The names of potential inductees were selected through a public nomination process, then the NHWP Board of Trustees culled the list down to 10 prospects. A selection committee -- composed of Tim Horvath, a short-story writer who teaches at New Hampshire Institute for the Arts; Sally Hirsh-Dickinson, NHPR Weekend host, NHWP trustee, and professor at Rivier University; Sidney Hall, poet and publisher of Hobblebush Books; Kathryn Growney, dean of the library at SNHU; and Van McLeod, the state's Department of Cultural Resources commissioner -- made the final selections.
Last Updated on Wednesday, 25 February 2015 10:23
CENTER HARBOR — The New Hampshire Division of Historical Resources has announced that the State Historical Resources Council has added five individual properties to the New Hampshire State Register of Historic Places.

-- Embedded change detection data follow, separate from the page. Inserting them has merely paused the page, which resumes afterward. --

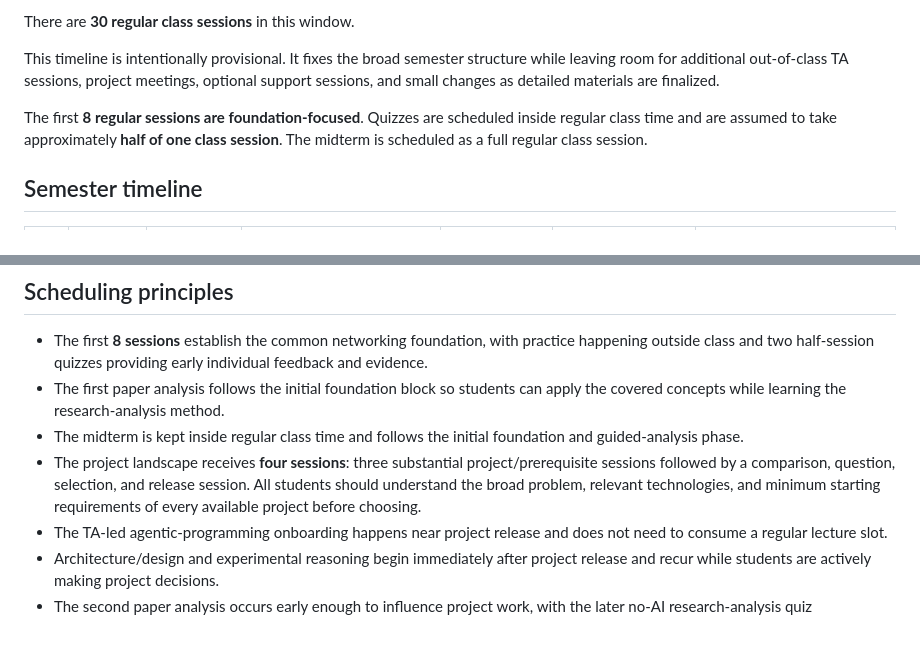
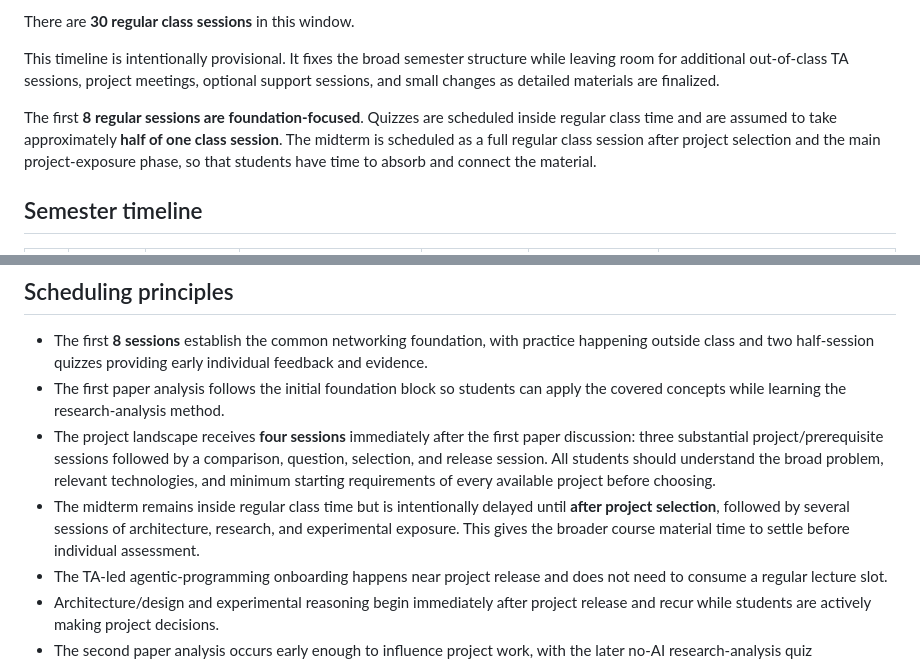
Before and after one commit to Arman17Babaei/advanced-network-course, a Markdown page: TIMELINE.md, 2 parts joined by grey strips. Drawn GitHub-style; blank space fills up the shorter version.

```diff
--- a/TIMELINE.md
+++ b/TIMELINE.md
@@ -10,7 +10,7 @@ There are **30 regular class sessions** in this window.
 
 This timeline is intentionally provisional. It fixes the broad semester structure while leaving room for additional out-of-class TA sessions, project meetings, optional support sessions, and small changes as detailed materials are finalized.
 
-The first **8 regular sessions are foundation-focused**. Quizzes are scheduled inside regular class time and are assumed to take approximately **half of one class session**. The midterm is scheduled as a full regular class session.
+The first **8 regular sessions are foundation-focused**. Quizzes are scheduled inside regular class time and are assumed to take approximately **half of one class session**. The midterm is scheduled as a full regular class session after project selection and the main project-exposure phase, so that students have time to absorb and connect the material.
 
 ## Semester timeline
 
@@ -85,8 +85,8 @@ The project discussion windows shown in the table are provisional anchors rather
 
 - The first **8 sessions** establish the common networking foundation, with practice happening outside class and two half-session quizzes providing early individual feedback and evidence.
 - The first paper analysis follows the initial foundation block so students can apply the covered concepts while learning the research-analysis method.
-- The midterm is kept inside regular class time and follows the initial foundation and guided-analysis phase.
-- The project landscape receives **four sessions**: three substantial project/prerequisite sessions followed by a comparison, question, selection, and release session. All students should understand the broad problem, relevant technologies, and minimum starting requirements of every available project before choosing.
+- The project landscape receives **four sessions** immediately after the first paper discussion: three substantial project/prerequisite sessions followed by a comparison, question, selection, and release session. All students should understand the broad problem, relevant technologies, and minimum starting requirements of every available project before choosing.
+- The midterm remains inside regular class time but is intentionally delayed until **after project selection**, followed by several sessions of architecture, research, and experimental exposure. This gives the broader course material time to settle before individual assessment.
 - The TA-led agentic-programming onboarding happens near project release and does not need to consume a regular lecture slot.
 - Architecture/design and experimental reasoning begin immediately after project release and recur while students are actively making project decisions.
 - The second paper analysis occurs early enough to influence project work, with the later no-AI research-analysis quiz authenticating individual learning.
```
Also changed, not shown: other parts of TIMELINE.md (+14 -14 lines).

The five most recent additions to the New Hampshire State Register of Historic Places are all public buildings and are excellent examples of classical architecture:
· Center Harbor Townhouse (1844)
· Fuller Hall in Hillsborough (1883)
· Tucker Free Library in Henniker (1903)
· Whipple Memorial Town Hall in New London (1917)
· Goodwin Library in Farmington (1929)
The State Register has helped to promote the significance of many historic properties across New Hampshire. Benefits of being listed on the State Register include:
Special consideration and relief from some building codes and regulations;
Designation of a property as historical, which is a pre-qualification for many grant programs, including Conservation License Plate grants and New Hampshire Land and Community Heritage Investment Program (LCHIP) grants; and
Acknowledgment of a property's historical significance in the community.
After the Revolutionary War, architecture in the U.S. found inspiration in the cultures of ancient Greece and Rome as the country modeled a new democratic nation. Choosing classical architectural styles for public buildings was a physical way to represent democracy, from the nation's largest cities to its smallest villages.
Details and design vary, but the styles can be identified by the use of elements seen in Greek and Roman temples, including symmetrical designs, front-facing gables with heavy cornices, pilasters and porches with columns. Buildings range from wood-framed and wood-sided to more ornate brick constructions with stone or wood details. Architectural styles such as Greek Revival and Classical Revival have overwhelmingly been the styles of choice for public buildings in New Hampshire.
Anyone wishing to nominate a property to the New Hampshire State Register of Historic Places must research the history of the nominated property and document it fully on individual inventory forms from the New Hampshire Division of Historical Resources. Having a property listed in the Register does not impose restrictions on property owners. For more information, visit www.nh.gov/nhdhr.
New Hampshire's Division of Historical Resources, the "State Historic Preservation Office," was established in 1974. The historical, archeological, architectural, engineering and cultural resources of New Hampshire are among the most important environmental assets of the state. Historic preservation promotes the use, understanding and conservation of such resources for the education, inspiration, pleasure and enrichment of New Hampshire's citizens. For more information, visit us online at www.nh.gov/nhdhr or by calling 603-271-3483.
Last Updated on Wednesday, 25 February 2015 10:06
- Speaker at luncheon gathering to talk about importance of balance
- Symposium to highlight school, community gardens
- International film screening set for Monday
- ‘Forum’ to be staged at Plymouth State in March
- Lakes Region Symphony Orchestra’s 2nd annual Youth Concert to be held on March 22 in Meredith
- Prescott Farm accepting applications for pre-school